DH: It is daunting in the sense of approaching it with a very profound respect, reverence and care. Sometimes that respect, reverence and care, and wanting to do the right thing, has petrified my hand. But it is not daunting in the sense of claiming culture. I do that now so as not to undermine or diminish or trade on the cultural practice as practiced by previous generations, and how we do it now for ourselves and continue what they have given us as well.
LMC: This year you have had incredible opportunities both national and international. Yet it is only four years since you graduated. How does the academic process impact your work?
DH: I’ve been conscious for some time of senior practitioners like Judy Watson, Julie Gough and Fiona Foley. These artists have led research-based arts practices around an artwork, and bringing that to life has been influential. The academic framework supports that and a depth of enquiry that I really enjoy.
LMC: Your wall painting/installation for the Queensland Art Gallery will be part of the new hang of the Australian collection. What shaped your decisions about this work?
DH: I’ve been sharing with curator Bruce McLean, who is from the Wierdi people of the Birri Gubba nation of Wribpid in central Queensland, around material choices. The use of Reckitt’s Blue in this wall painting springs from some of our discussions. Reckitt’s Blue is antiquated and known for being a laundry whitener. It has many different histories, including its introduction to Indigenous painting in the Carnarvon palette in the mid 19th century, and it remains visible on historic clubs and shields. I have used it sprayed on the wall to form a composition that is referencing, more than imitating or copying, the lineage of a long landscape format along a plaster board wall at the Queensland Art Gallery.
LMC: It includes motifs that are different to the traditional Aboriginal objects (boomerangs, woomera, spears and shields) in your previous work. What informed it?
DH: In many ways it is a notional shift in the way I was working, although with each work my family could speak about its intent in five different ways on five different days. It is the same with the Queensland Art Gallery painting. The water story of Carnarvon tells that the rain that falls from there ends up ultimately in Brisbane’s Moreton Bay. The painting speaks of abstraction and registers of the body over generations, using my body. Warraba Weatherall has lent his support in the making of this work and it is a register of our two bodies on the wall in that space. The imagery is a move away from material culture. This time, I have used a shovel from the Taubmans paint factory.
LMC: What influenced your new works in your solo show, To cast a bright shadow, at Milani Gallery?
DH: Every one of the wall paintings I have done has been a study in learning my contemporary practice in a gallery context. The 11th Gwangju Biennale wall work was in stencilled natural ochres using a figure and other marks, and I realised monochrome had to come next in my colour palette.
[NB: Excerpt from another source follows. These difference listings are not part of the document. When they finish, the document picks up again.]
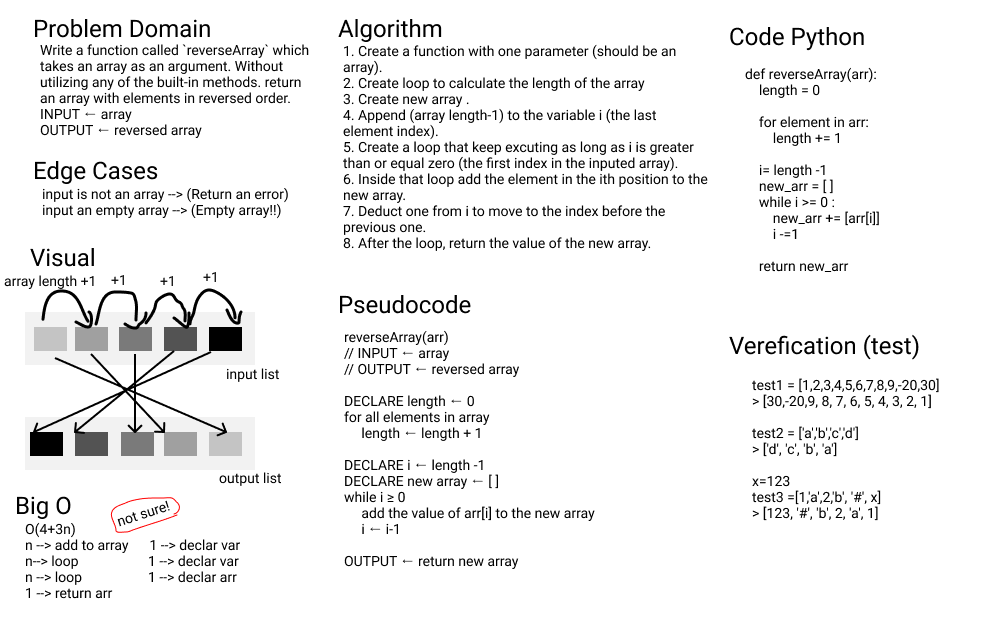
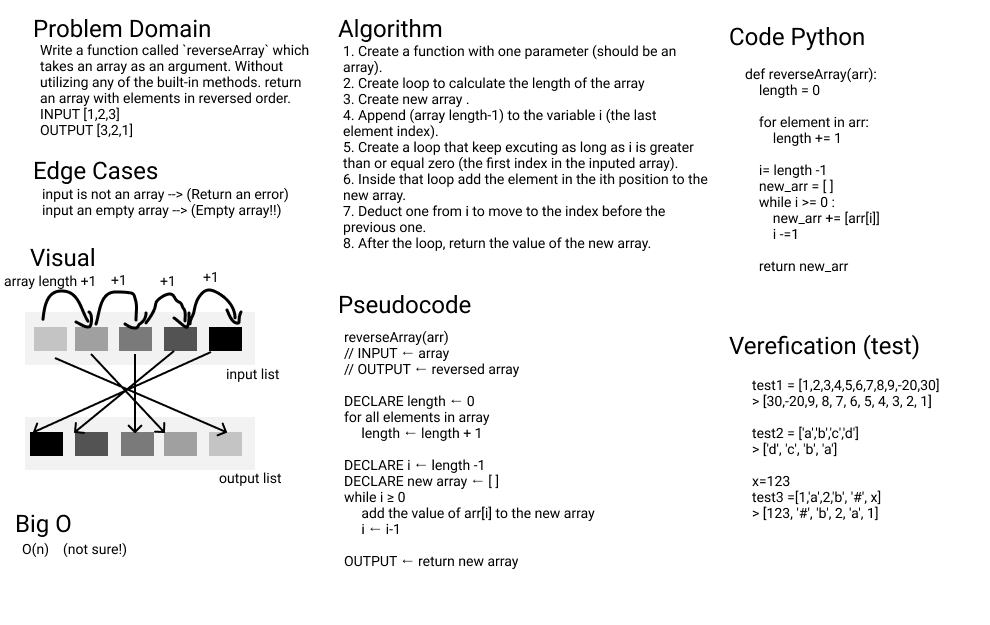
added edge cases and input,output

Changed region(s): [[0.0, 0.7904, 0.1212, 0.9728], [0.1212, 0.7904, 0.2424, 0.9424], [0.0909, 0.152, 0.2121, 0.2128]]

diff --git a/class01-reverse-array/reverse_array.py b/class01-reverse-array/reverse_array.py
@@ -4,7 +4,7 @@ test1 = [1,2,3,4,5,6,7,8,9]
 test2 = ['a','b','c','d']
 test3 =[1,'a',2,'b', '#', x]
 
-def reverseArray(arr):
+def reverse_array(arr):
     length = 0
 
     for element in arr:
@@ -18,6 +18,6 @@ def reverseArray(arr):
         
     return new_arr
 
-print(reverseArray(test1))
-print(reverseArray(test2))
-print(reverseArray(test3))
+print(reverse_array(test1))
+print(reverse_array(test2))
+print(reverse_array(test3))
I thought I could just use depiction without figuration and I began looking at colour field painting.
LMC: This has been an incredible year for you, with many opportunities. Can you identify highlights?
DH: I don’t know where to start, documenta was incredibly rewarding, enriching and inspiring. It was humbling to share that with other Australian artists Gordon Hookey and Bonita Ely, who have their own histories. This is where the works for Milani become small distilled lessons to the future in my practice, to remind me of what I have garnered and am looking for in the future.
LMC: Griffith University Art Museum director Angela Goddard described you as “the man of the moment.” What will be next?
DH: This year has been a year of discussion, discussion shared with curators and artistic directors and other artists. I start to see the beauty of the year in the genuine discussions and generosity shared with me. I can’t frame it well enough. If there had been a fire in the middle of the space in which we were sitting, there could have been no less warmth.
To cast a bright shadow
30 September – 24 October